    And so much has been written about this book already, I feel simply like a tiny drop of color in an ocean of reviews. That said, to not talk about this book would be to ignore it's impact and importance. So I will say what I feel I must.)

    In The Road, McCarthy takes a horrifyingly austere look at a post-apocalyptic America where ash and fires cover the landscape, the sun is blotted out of the winter sky and food is non-existent. He tells the story of a man and his young son, barely surviving on an endlessly painful journey towards a safe haven neither of them is sure exists. Within this framework, McCarthy manages to create something truly beautiful.

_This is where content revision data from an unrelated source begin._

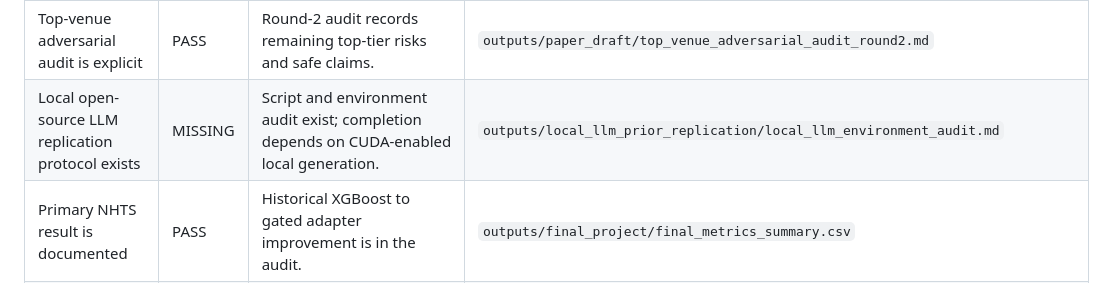
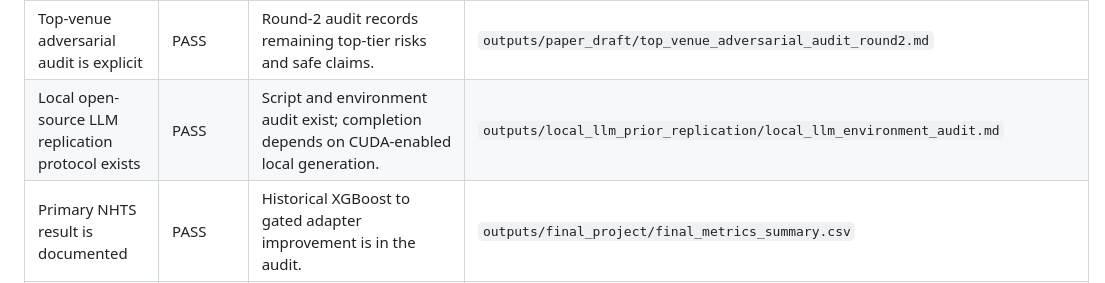
Before and after one commit to Lrving-code/NHTS-Travel-Prediction, a Markdown page: outputs/submission_readiness/goal_completion_audit.md, the part around the change. Drawn GitHub-style.

Commit message:
docs(audit): refresh goal completion status
Refresh the goal-completion audit after adding the local LLM replication protocol so the protocol row passes while the overall gate remains incomplete due to the CUDA local-run partial.

Co-Authored-By: Claude <noreply@anthropic.com>

```diff
--- a/outputs/submission_readiness/goal_completion_audit.md
+++ b/outputs/submission_readiness/goal_completion_audit.md
@@ -17,7 +17,7 @@ Overall status: `ARTIFACT_GATE_INCOMPLETE`
 | LaTeX manuscript and citation verification package exist | PASS | LaTeX skeleton, core figures, BibTeX, and citation verification log are present. | `outputs/paper_draft/latex/main.tex` |
 | Classical travel-demand and survey-weighting grounding is present | PASS | LaTeX cites verified discrete-choice, count-data, and NHTS weighting references. | `outputs/paper_draft/latex/references.bib` |
 | Top-venue adversarial audit is explicit | PASS | Round-2 audit records remaining top-tier risks and safe claims. | `outputs/paper_draft/top_venue_adversarial_audit_round2.md` |
-| Local open-source LLM replication protocol exists | MISSING | Script and environment audit exist; completion depends on CUDA-enabled local generation. | `outputs/local_llm_prior_replication/local_llm_environment_audit.md` |
+| Local open-source LLM replication protocol exists | PASS | Script and environment audit exist; completion depends on CUDA-enabled local generation. | `outputs/local_llm_prior_replication/local_llm_environment_audit.md` |
 | Primary NHTS result is documented | PASS | Historical XGBoost to gated adapter improvement is in the audit. | `outputs/final_project/final_metrics_summary.csv` |
 | Strong baselines and LLM rule-tree ablations exist | PASS | Strong tabular, transparent Poisson/Tweedie/negative-binomial count-model, zero-shot rule tree, pseudo-label tree, and small-calibration evidence are present. | `outputs/strong_baselines/strong_tabular_baseline_metrics.csv` |
 | Robustness and placebo controls exist | PASS | Permutation, irrelevant pseudo-event, and cohort-prior value controls are present. | `outputs/robustness_checks/permutation_pressure_controls.csv` |
```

    He paints a picture of utter hopelessness, of starvation, of death and destruction, of humanity driven to the edge. And yet, through all this the book holds tightly to a glimmer of hope, unwilling to let go even when hope has long passed out of sight.

    It's hard to imagine living in this world. Painful. Frightening. However, the characters must and we as the readers, guiltily content in our warm beds and full stomachs are therefore obliged to follow.

    The language of the book is nearly poetry. The heaviness of the subject matter is drowned in descriptions of ugliness so lovely that the book is nearly impossible to put down. Tender moments between a father and a son that are heart-breaking and compelling at once show humanity's ability to transcend place and time.

    The character's, though utterly nameless and remarkably terse, are extraordinary in their heart and resilience. When the journey seems impossible, giving up inevitable, these two find the strength to carry on. There are lessons to be learned here. Many. But few more powerful than the power of the human spirit to endure. Comparisons to our own life lie pitifully silent in their scope.

    In the end, McCarthy has taken us on a bleak adventure that we pray never comes to fruition, and we leave knowing love and hope, if nothing else of this world we call our home, will somehow, and against all odds survive.

    (Review originally posted at Aurelia: )